As the COVID-19 pandemic continues, the concept of herd immunity is coming into sharper focus. But with limited information available on critical aspects of COVID-19, the concept remains a murky one.
Today’s WatchBlog looks at our recent Spotlight on the complexities of herd immunity.
What is herd immunity?
When a large enough portion of a population—say 70-90%—develops an immunity to a disease, that population is said to have achieved herd immunity. Establishing herd immunity reduces the likelihood that a non-immune person will be infected by the disease because they are less likely to come into contact with an infected person.
Once achieved, herd immunity could potentially slow down or stop the spread of COVID-19, support economic recovery, and restore medical capacity. However, achieving herd immunity in the absence of vaccines or treatments could also mean more deaths.
Why is it challenging to understand?
While data on previous disease outbreaks is available, we don’t yet have crucial data on COVID-19’s spread or severity. Consequently, researchers cannot say for certain when herd immunity is reached or, critically, how many lives might be lost when it is.

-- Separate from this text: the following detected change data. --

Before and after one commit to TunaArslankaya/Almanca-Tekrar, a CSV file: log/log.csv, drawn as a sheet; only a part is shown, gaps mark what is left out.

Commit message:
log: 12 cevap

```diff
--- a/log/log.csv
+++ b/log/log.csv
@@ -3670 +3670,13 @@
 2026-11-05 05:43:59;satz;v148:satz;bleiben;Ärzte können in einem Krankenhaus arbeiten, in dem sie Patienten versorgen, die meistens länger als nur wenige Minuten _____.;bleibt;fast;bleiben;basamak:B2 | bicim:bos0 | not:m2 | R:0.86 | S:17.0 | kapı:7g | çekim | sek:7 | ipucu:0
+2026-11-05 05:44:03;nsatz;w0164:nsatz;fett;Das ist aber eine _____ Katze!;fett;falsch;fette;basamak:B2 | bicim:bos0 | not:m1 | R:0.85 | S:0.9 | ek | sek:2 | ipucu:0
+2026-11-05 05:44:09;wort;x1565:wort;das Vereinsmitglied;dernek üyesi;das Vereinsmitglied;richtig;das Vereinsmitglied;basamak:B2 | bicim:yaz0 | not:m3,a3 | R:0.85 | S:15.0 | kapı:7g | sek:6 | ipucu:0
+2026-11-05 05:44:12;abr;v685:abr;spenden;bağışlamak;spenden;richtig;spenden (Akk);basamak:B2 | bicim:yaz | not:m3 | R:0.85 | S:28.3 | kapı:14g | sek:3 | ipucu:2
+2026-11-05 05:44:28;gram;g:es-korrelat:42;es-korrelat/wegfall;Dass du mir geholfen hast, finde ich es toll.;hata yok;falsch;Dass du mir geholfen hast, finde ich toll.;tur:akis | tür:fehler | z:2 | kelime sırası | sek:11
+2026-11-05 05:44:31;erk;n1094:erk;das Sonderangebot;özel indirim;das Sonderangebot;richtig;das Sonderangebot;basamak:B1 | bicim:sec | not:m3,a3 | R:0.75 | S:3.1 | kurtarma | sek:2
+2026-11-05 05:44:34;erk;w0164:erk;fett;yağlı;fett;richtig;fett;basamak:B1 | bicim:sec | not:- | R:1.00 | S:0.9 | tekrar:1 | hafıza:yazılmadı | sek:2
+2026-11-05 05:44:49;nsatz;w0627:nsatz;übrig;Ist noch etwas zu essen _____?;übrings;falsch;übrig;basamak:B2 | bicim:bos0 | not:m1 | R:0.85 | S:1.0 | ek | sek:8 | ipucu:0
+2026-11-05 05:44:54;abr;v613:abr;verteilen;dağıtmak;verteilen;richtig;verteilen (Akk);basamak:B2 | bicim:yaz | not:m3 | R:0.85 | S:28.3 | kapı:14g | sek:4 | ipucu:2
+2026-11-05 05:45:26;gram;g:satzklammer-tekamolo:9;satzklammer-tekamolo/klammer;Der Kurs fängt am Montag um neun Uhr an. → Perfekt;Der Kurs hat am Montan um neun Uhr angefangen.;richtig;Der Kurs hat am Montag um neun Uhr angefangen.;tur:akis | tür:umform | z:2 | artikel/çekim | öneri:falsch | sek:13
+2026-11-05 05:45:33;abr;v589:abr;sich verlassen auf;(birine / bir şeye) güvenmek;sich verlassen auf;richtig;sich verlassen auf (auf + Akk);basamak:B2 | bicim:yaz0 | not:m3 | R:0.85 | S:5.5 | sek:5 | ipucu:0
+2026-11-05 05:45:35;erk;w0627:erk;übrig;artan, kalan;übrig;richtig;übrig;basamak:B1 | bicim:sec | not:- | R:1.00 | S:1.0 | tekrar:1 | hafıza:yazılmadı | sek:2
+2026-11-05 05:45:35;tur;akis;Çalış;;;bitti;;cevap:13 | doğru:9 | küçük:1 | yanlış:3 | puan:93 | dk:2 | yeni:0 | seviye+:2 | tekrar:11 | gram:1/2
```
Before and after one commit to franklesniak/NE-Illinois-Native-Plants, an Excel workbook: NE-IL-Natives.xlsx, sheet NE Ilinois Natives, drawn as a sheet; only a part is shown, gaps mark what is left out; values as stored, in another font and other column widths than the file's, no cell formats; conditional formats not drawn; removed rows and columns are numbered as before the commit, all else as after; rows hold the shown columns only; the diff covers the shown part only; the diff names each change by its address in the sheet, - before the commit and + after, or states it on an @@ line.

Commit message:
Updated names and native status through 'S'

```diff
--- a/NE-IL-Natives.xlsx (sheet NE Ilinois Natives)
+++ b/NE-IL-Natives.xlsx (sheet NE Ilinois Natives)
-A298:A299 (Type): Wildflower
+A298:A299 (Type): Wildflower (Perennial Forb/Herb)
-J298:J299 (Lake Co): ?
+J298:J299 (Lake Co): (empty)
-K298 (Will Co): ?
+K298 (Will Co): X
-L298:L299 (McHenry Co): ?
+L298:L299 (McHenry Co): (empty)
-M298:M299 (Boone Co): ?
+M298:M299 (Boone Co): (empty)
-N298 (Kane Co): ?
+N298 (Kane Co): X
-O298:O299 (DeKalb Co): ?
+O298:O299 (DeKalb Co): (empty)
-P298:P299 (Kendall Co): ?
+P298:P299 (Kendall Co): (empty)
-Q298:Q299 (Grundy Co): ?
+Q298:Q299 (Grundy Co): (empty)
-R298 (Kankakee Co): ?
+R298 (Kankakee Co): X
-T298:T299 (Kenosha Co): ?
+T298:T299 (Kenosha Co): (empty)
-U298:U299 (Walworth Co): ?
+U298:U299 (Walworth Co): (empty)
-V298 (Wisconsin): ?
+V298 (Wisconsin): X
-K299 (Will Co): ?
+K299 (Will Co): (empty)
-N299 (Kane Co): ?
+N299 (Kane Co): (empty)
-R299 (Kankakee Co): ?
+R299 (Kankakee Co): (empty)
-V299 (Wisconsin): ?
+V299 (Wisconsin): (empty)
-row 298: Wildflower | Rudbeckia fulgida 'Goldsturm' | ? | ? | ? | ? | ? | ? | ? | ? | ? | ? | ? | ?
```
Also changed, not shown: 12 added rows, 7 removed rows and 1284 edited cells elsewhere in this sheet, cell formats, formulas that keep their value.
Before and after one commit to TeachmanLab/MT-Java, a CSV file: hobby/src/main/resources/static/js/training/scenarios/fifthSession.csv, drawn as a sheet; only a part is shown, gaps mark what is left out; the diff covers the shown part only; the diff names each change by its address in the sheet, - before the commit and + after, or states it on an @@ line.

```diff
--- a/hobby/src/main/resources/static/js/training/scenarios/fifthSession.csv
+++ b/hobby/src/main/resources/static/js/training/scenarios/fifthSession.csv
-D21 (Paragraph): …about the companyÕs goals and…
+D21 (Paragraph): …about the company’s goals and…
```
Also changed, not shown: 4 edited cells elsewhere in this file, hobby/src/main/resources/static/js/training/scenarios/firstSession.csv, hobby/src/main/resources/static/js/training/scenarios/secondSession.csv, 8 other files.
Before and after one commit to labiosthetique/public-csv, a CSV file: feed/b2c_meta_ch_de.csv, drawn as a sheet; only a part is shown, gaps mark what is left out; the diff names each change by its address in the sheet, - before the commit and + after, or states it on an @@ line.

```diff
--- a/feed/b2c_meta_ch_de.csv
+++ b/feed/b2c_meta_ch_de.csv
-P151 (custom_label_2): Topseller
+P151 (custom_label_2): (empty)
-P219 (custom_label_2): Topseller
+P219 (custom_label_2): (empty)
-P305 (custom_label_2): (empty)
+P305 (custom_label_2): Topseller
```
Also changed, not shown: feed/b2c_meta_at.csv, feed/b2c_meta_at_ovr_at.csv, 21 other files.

For instance, in order to determine when herd immunity will be reached, we need to know how contagious the disease is—which is affected by factors like how many susceptible people an infected person can infect. While researchers have developed estimates for how contagious COVID-19 is, uncertainties about case reporting and the accuracy of testing make this calculation difficult.
Other challenges include determining how long immunity to the disease might last. While analyses of related coronaviruses have shown that infection can provide some level of immunity, such immunity did not appear to last longer than a year.
What are the risks?
Immunity generally develops either through infection (natural immunity) or vaccination (resulting in vaccine-induced immunity), both of which carry high costs.
Achieving natural immunity, an unfavorable outcome by any measure, would mean exposing susceptible groups to a debilitating and potentially fatal disease—meaning more people could die in the process of achieving herd immunity.
Worse still, outbreaks may still occur when herd immunity is achieved because immunity may not be uniform across the general population. For example, contact among non-immune people may enable the disease to spread.
In the end, vaccine-induced herd immunity remains the more desirable goal, but, with challenges persisting in slowing the spread of COVID-19, natural disease progression may continue and with it, more deaths.
To learn more about herd immunity, check out our Science & Tech Spotlight on the topic.